Prepare to become hotter, wetter
The roads in Pennsylvania are a mess this spring. Part of that probably has to do with the record-breaking weather events the state suffered last summer and winter. The summer produced the most rainfall for the season ever recorded in the state and the state’s infrastructure took a beating. The mild winter was then interrupted by a three-week polar vortex, which sent temperatures to record lows. Both the heavy rain and the frigid cold are linked to climate change.
There’s little appetite to address issues at the federal level because the current president thinks climate change is a hoax perpetuated by the Chinese “in order to make U.S. manufacturing non-competitive,” as he once said in a tweet. In 2017, President Donald Trump pulled the U.S. out of the Paris Agreement on climate change and the U.S. is now the only country on the planet that has not signed on.
At the state level, many officials are working to counter Trump’s shortsightedness. Gov. Tom Wolf announced on April 29 that Pennsylvania is joining the U.S. Climate Alliance. In an address to mark the occasion, Wolf said it is “bipartisan coalition of 24 governors, representing over half of the U.S. population to work to implement policies that uphold the commitments our nation made in the Paris Agreement.” Like the efforts in just about all states, it comes much later than it should have, but at least the state is now moving in the right direction.
Gov. Wolf took additional steps this year. In January 2019, he signed an executive order to set Pennsylvania’s first statewide climate goals, aiming to reduce greenhouse gas emissions by 26% by 2025 and 80% by 2050, compared with 2005 levels. The executive order also established the Green Government Council, aiming to push sustainability throughout governmental departments across the state.
Other state officials are also addressing climate change. Eugene Pasquale, the state’s auditor general, is preparing a report due this summer regarding “how Pennsylvania is responding to climate change in light of a failure by national leaders to recognize and act on the issue,” according to a press release from Pasquale’s office,
“Beyond the obvious public safety concerns related to flooding and infrastructure damage, a changing climate will impact health, transportation, agriculture, forestry, tourism—from farms to cities, [there will be] a whole host of issues,” DePasquale said. “These factors all have the potential to create new burdens on taxpayers and disrupt our economy.”
The Pennsylvania Department of Environmental Conservation has also been studying the issue of climate change since 2008, with the passage of the Pennsylvania Climate Change Act. Some of the findings of the DEP reports since then have measured the rate of climate change in fairly precise terms. The reports say that from 1958 through 2010, in the Northeast U.S. there has been a 70% increase in precipitation during heavy events.
“Over the past century, temperatures in Pennsylvania have undergone a long-term warming of more than 1 °C (1.8°F).” And the change is expected to increase over time. “[It] is projected that, by the middle of the 21st century, Pennsylvania will be about 3°C (5.4°F) warmer than it was at the end of the 20th century. The corresponding annual precipitation increase is expected to be 8%, with a winter increase of 14%. The likelihood for meteorological drought is expected to decrease while months with above-normal precipitation are expected to increase.”

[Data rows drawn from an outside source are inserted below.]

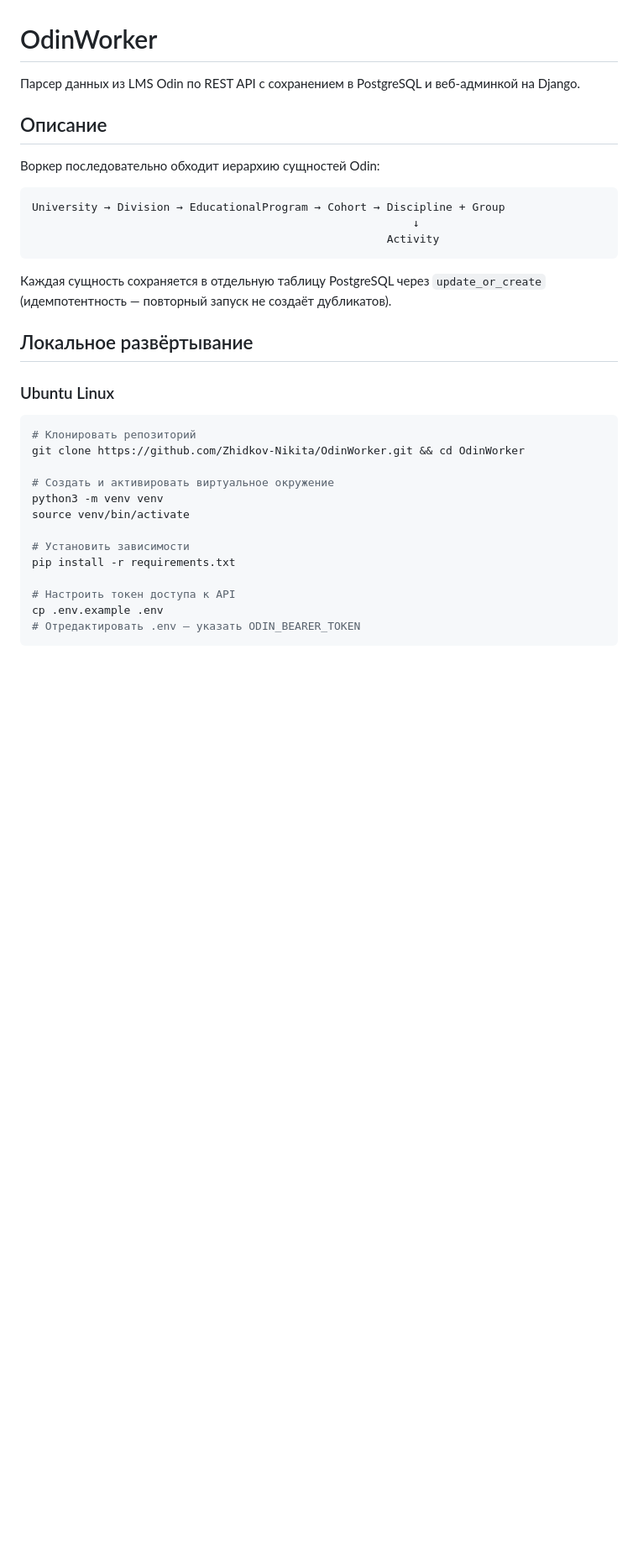
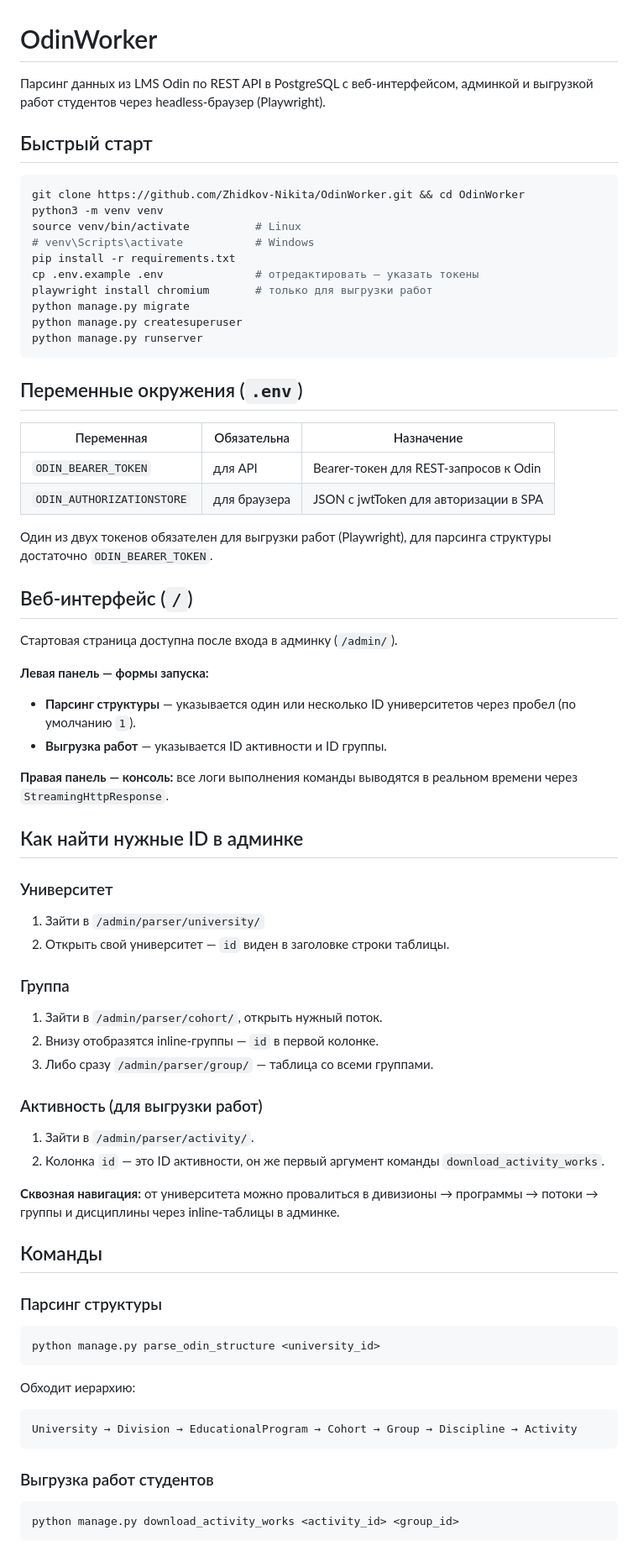
Before and after one commit to tunaeng/OdinWorker, a Markdown page: README.md, the part around one of its changes. Shown at 84% size. Rendered like a GitHub page; blank space fills up the shorter version.

````diff
--- a/README.md
+++ b/README.md
@@ -1,37 +1,81 @@
 # OdinWorker
 
-Парсер данных из LMS Odin по REST API с сохранением в PostgreSQL и веб-админкой на Django.
+Парсинг данных из LMS Odin по REST API в PostgreSQL с веб-интерфейсом,
+админкой и выгрузкой работ студентов через headless-браузер (Playwright).
 
-## Описание
+## Быстрый старт
 
-Воркер последовательно обходит иерархию сущностей Odin:
+```bash
+git clone https://github.com/Zhidkov-Nikita/OdinWorker.git && cd OdinWorker
+python3 -m venv venv
+source venv/bin/activate          # Linux
+# venv\Scripts\activate           # Windows
+pip install -r requirements.txt
+cp .env.example .env              # отредактировать — указать токены
+playwright install chromium       # только для выгрузки работ
+python manage.py migrate
+python manage.py createsuperuser
+python manage.py runserver
+```
+
+## Переменные окружения (`.env`)
+
+| Переменная | Обязательна | Назначение |
+|---|---|---|
+| `ODIN_BEARER_TOKEN` | для API | Bearer-токен для REST-запросов к Odin |
+| `ODIN_AUTHORIZATIONSTORE` | для браузера | JSON с jwtToken для авторизации в SPA |
+
+Один из двух токенов обязателен для выгрузки работ (Playwright), для парсинга
+структуры достаточно `ODIN_BEARER_TOKEN`.
+
+## Веб-интерфейс (`/`)
+
+Стартовая страница доступна после входа в админку (`/admin/`).
+
+**Левая панель — формы запуска:**
+- **Парсинг структуры** — указывается один или несколько ID университетов
+  через пробел (по умолчанию `1`).
+- **Выгрузка работ** — указывается ID активности и ID группы.
+
+**Правая панель — консоль:** все логи выполнения команды выводятся в реальном
+времени через `StreamingHttpResponse`.
+
+## Как найти нужные ID в админке
+
+### Университет
+1. Зайти в `/admin/parser/university/`
+2. Открыть свой университет — `id` виден в заголовке строки таблицы.
+
+### Группа
+1. Зайти в `/admin/parser/cohort/`, открыть нужный поток.
+2. Внизу отобразятся inline-группы — `id` в первой колонке.
+3. Либо сразу `/admin/parser/group/` — таблица со всеми группами.
+
+### Активность (для выгрузки работ)
+1. Зайти в `/admin/parser/activity/`.
+2. Колонка `id` — это ID активности, он же первый аргумент
+   команды `download_activity_works`.
+
+**Сквозная навигация:** от университета можно провалиться в дивизионы →
+программы → потоки → группы и дисциплины через inline-таблицы в админке.
+
+## Команды
+
+### Парсинг структуры
+
+```bash
+python manage.py parse_odin_structure <university_id>
+```
+
+Обходит иерархию:
 
 ```
-University → Division → EducationalProgram → Cohort → Discipline + Group
-                                                          ↓
-                                                      Activity
+University → Division → EducationalProgram → Cohort → Group → Discipline → Activity
 ```
 
-Каждая сущность сохраняется в отдельную таблицу PostgreSQL через `update_or_create`
-(идемпотентность — повторный запуск не создаёт дубликатов).
-
-## Локальное развёртывание
-
-### Ubuntu Linux
+### Выгрузка работ студентов
 
 ```bash
-# Клонировать репозиторий
-git clone https://github.com/Zhidkov-Nikita/OdinWorker.git && cd OdinWorker
-
-# Создать и активировать виртуальное окружение
-python3 -m venv venv
-source venv/bin/activate
-
-# Установить зависимости
-pip install -r requirements.txt
-
-# Настроить токен доступа к API
-cp .env.example .env
-# Отредактировать .env — указать ODIN_BEARER_TOKEN
+python manage.py download_activity_works <activity_id> <group_id>
 ```
 
````
Also changed, not shown: other parts of README.md (+26 -79 lines).
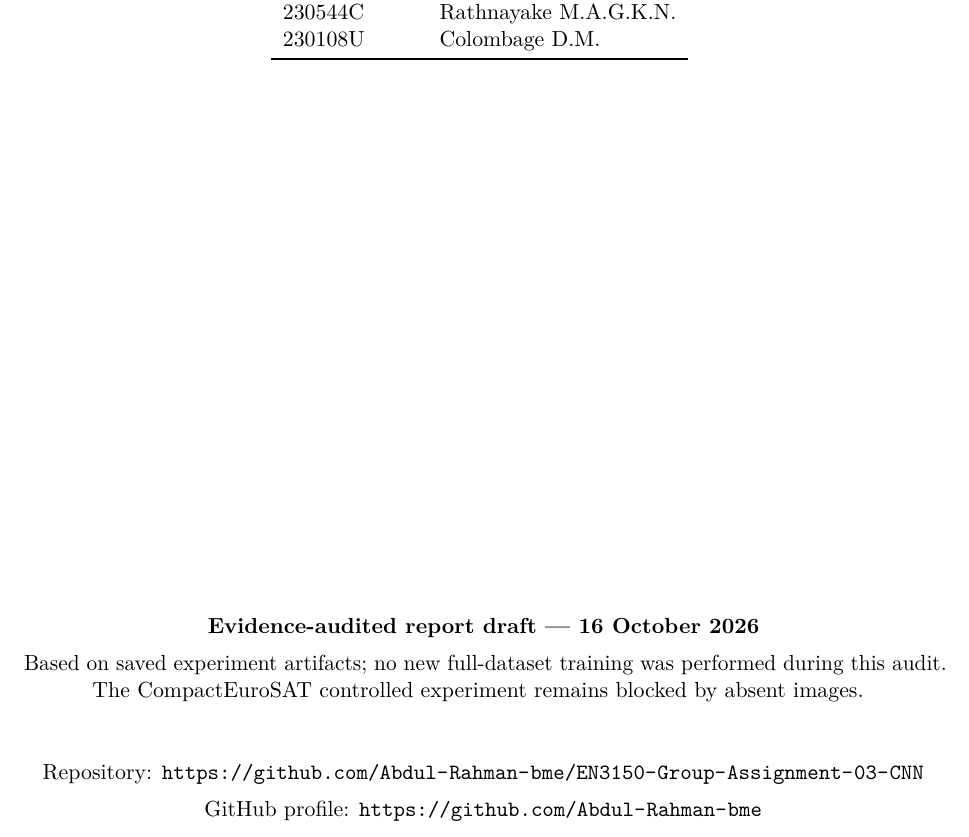
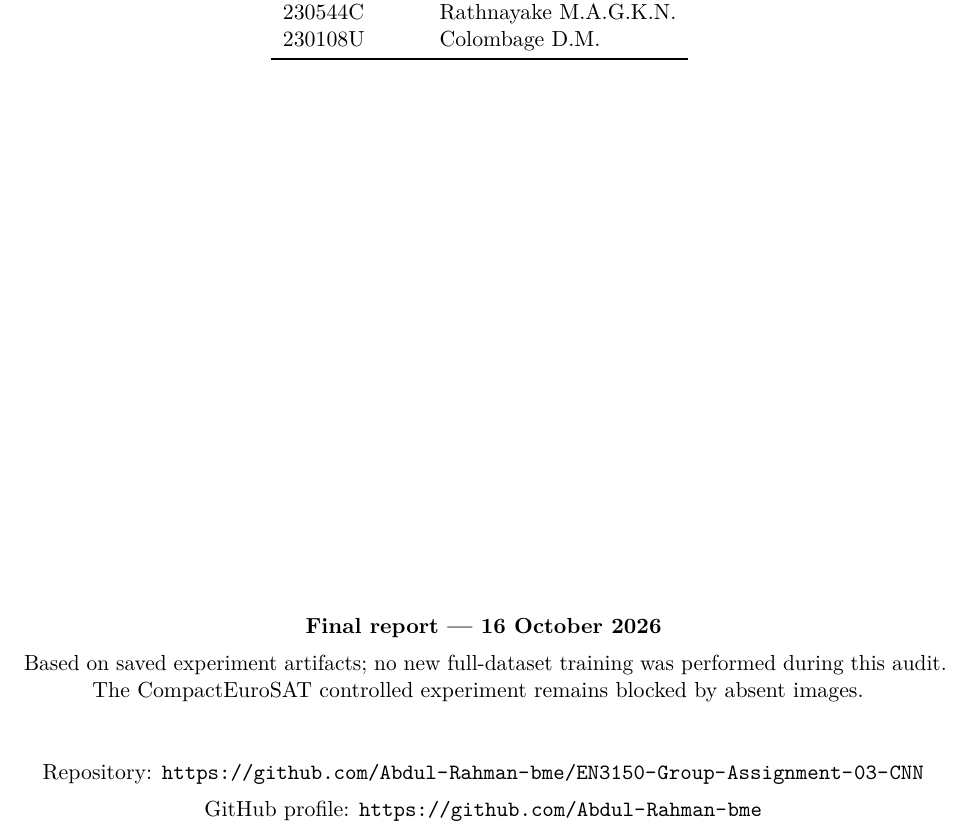
Before and after one commit to Abdul-Rahman-bme/EN3150-Group-Assignment-03-CNN, a LaTeX paper (report/main.tex): part of page 1 of 21, cut so that both start at the same text. Compiled offline with pdfLaTeX.

Commit message:
report: finalize assignment report

```diff
--- a/report/main.tex
+++ b/report/main.tex
@@ -34,7 +34,7 @@
 230108U & Colombage D.M.\\\bottomrule\end{tabular}
 \vspace{10mm}
 \vfill
-\textbf{Evidence-audited report draft --- 16 October 2026}\par
+\textbf{Final report --- 16 October 2026}\par
 Based on saved experiment artifacts; no new full-dataset training was performed during this audit.
 The CompactEuroSAT controlled experiment remains blocked by absent images.
 \vspace{8mm}
```
Also changed, not shown: report/54_A03_EN3150.pdf.
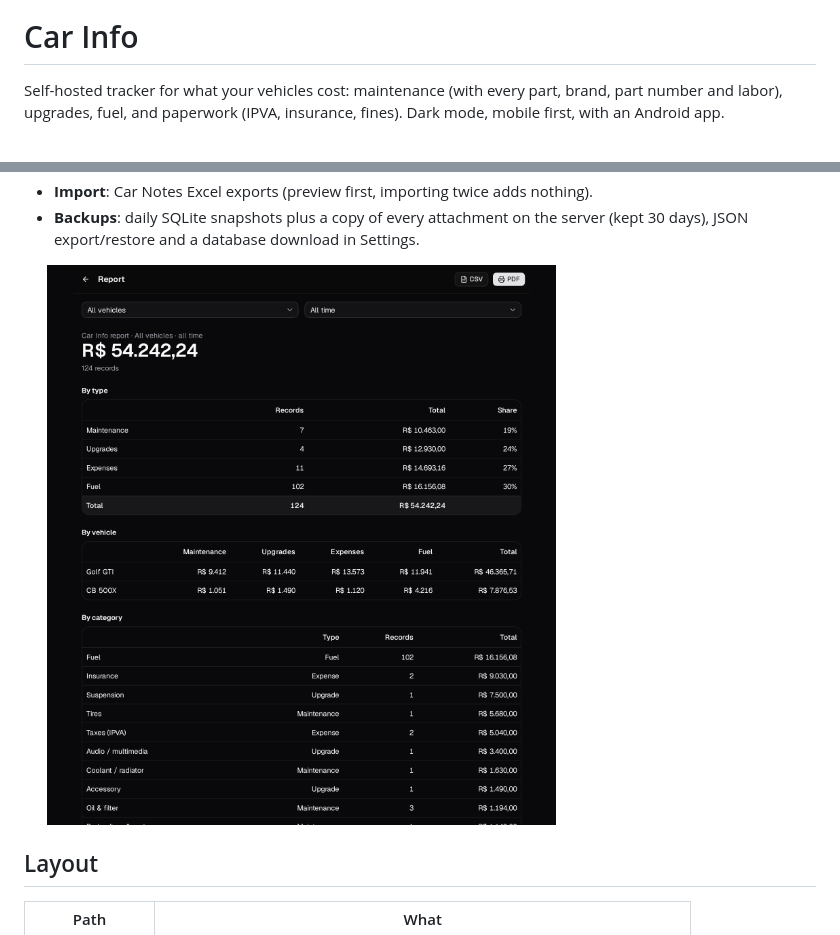
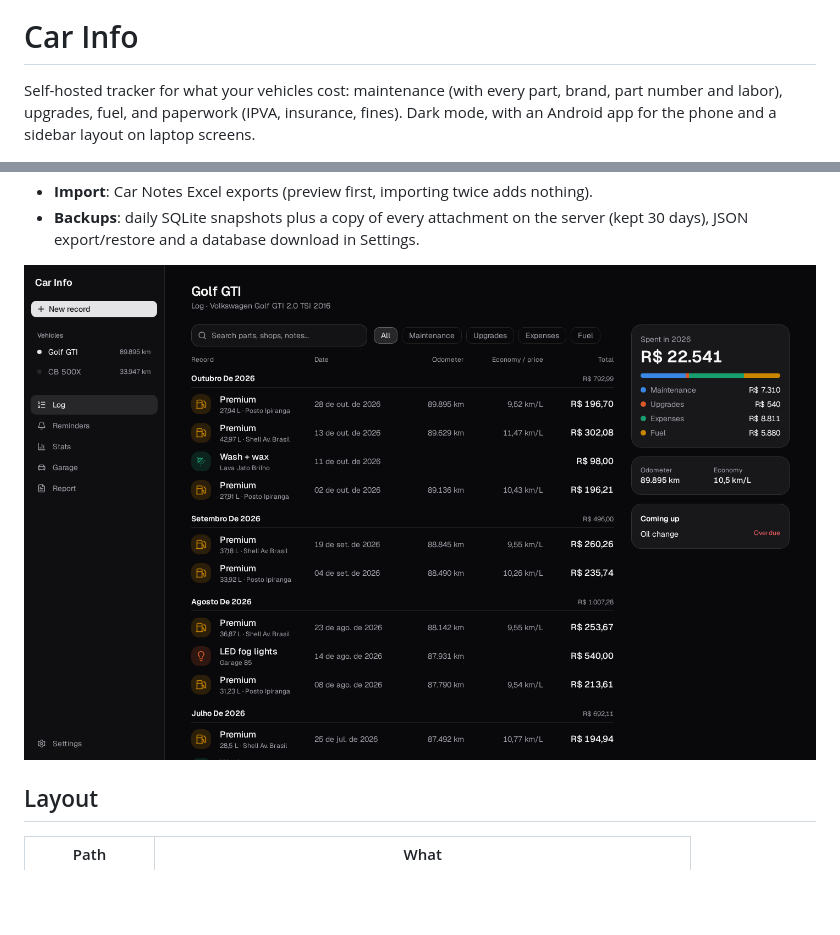
Before and after one commit to krymancer/car-info, a Markdown page: README.md, 2 parts joined by grey strips. Rendered like a GitHub page; pictures changed too: docs/screenshots/desktop.png (added); blank space fills up the shorter version.

Commit message:
Desktop layout: sidebar, table log with summary, multi-column stats, side sheets

```diff
--- a/README.md
+++ b/README.md
@@ -2,7 +2,7 @@
 
 # Car Info
 
-Self-hosted tracker for what your vehicles cost: maintenance (with every part, brand, part number and labor), upgrades, fuel, and paperwork (IPVA, insurance, fines). Dark mode, mobile first, with an Android app.
+Self-hosted tracker for what your vehicles cost: maintenance (with every part, brand, part number and labor), upgrades, fuel, and paperwork (IPVA, insurance, fines). Dark mode, with an Android app for the phone and a sidebar layout on laptop screens.
 
 <p>
   <img src="docs/screenshots/log.png" width="24%" alt="Log">
@@ -20,7 +20,7 @@ Self-hosted tracker for what your vehicles cost: maintenance (with every part, b
 - **Import**: Car Notes Excel exports (preview first, importing twice adds nothing).
 - **Backups**: daily SQLite snapshots plus a copy of every attachment on the server (kept 30 days), JSON export/restore and a database download in Settings.
 
-<img src="docs/screenshots/report.png" width="70%" alt="Report">
+<img src="docs/screenshots/desktop.png" width="100%" alt="Desktop layout">
 
 ## Layout
 
```
Also changed, not shown: 15 other files.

So, the good news for Pennsylvania and the rest of the Northeast is that there will be a reduced likelihood of drought, but the bad news is there will be increased likelihood of flooding and severe storms of the sort seen in the recent past. In the meantime, the impacts of climate change are already being felt. As of September 2018, the Pennsylvania Department of Transportation estimated that the record-breaking rainfall last summer had resulted in $105 million in damages to the state’s roads and bridges.
By comparison, according to PennDot, damage from Hurricane Irene in August 2011 totaled less than $19 million.
An entry on the PennDot website says, “Historically, flooding and landslide costs have been accounted for through our maintenance or construction-project process except for emergencies or other significant events. The nature of flooding and emergencies this year has been such that they are beyond our typical practices in responding to flooding/landslides so we have had more events warranting emergency assistance.”
It would seem it’s time to build climate change costs into the PennDot budget, but it’s not clear if that’s even possible. In any case, it’s beyond time that governments at all levels ramp up efforts to address climate change.